_Instructions to follow:_
Whenever the string "review" appears in a line below, please copy the line out.

[Change detection data]
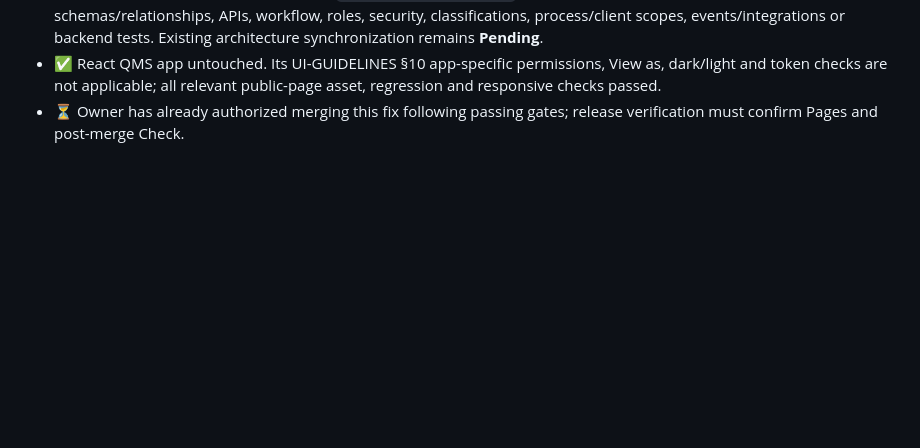
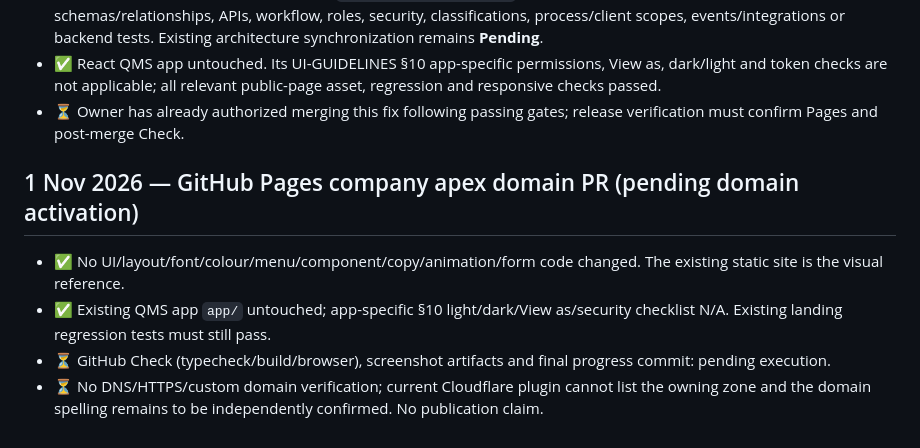
Before and after one commit to dbauto/thryvems-landingpage, a Markdown page: plan/ui-review.md, the part around the change. Drawn GitHub-style; blank space fills up the shorter version.

Commit message:
chore(pages): prepare apex domain and verify plan/ui-review.md

```diff
--- a/plan/ui-review.md
+++ b/plan/ui-review.md
@@ -152,3 +152,9 @@
 - ✅ **No backend impact** documented in `plan/backend-impact.md`; only public static company branding changed, no schemas/relationships, APIs, workflow, roles, security, classifications, process/client scopes, events/integrations or backend tests. Existing architecture synchronization remains **Pending**.
 - ✅ React QMS app untouched. Its UI-GUIDELINES §10 app-specific permissions, View as, dark/light and token checks are not applicable; all relevant public-page asset, regression and responsive checks passed.
 - ⏳ Owner has already authorized merging this fix following passing gates; release verification must confirm Pages and post-merge Check.
+
+## 1 Nov 2026 — GitHub Pages company apex domain PR (pending domain activation)
+- ✅ No UI/layout/font/colour/menu/component/copy/animation/form code changed. The existing static site is the visual reference.
+- ✅ Existing QMS app `app/` untouched; app-specific §10 light/dark/View as/security checklist N/A. Existing landing regression tests must still pass.
+- ⏳ GitHub Check (typecheck/build/browser), screenshot artifacts and final progress commit: pending execution.
+- ⏳ No DNS/HTTPS/custom domain verification; current Cloudflare plugin cannot list the owning zone and the domain spelling remains to be independently confirmed. No publication claim.
```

_Result of the exercise:_
Before and after one commit to dbauto/thryvems-landingpage, a Markdown page: plan/ui-review.md, the part around the change. Drawn GitHub-style; blank space fills up the shorter version.
chore(pages): prepare apex domain and verify plan/ui-review.md
--- a/plan/ui-review.md
+++ b/plan/ui-review.md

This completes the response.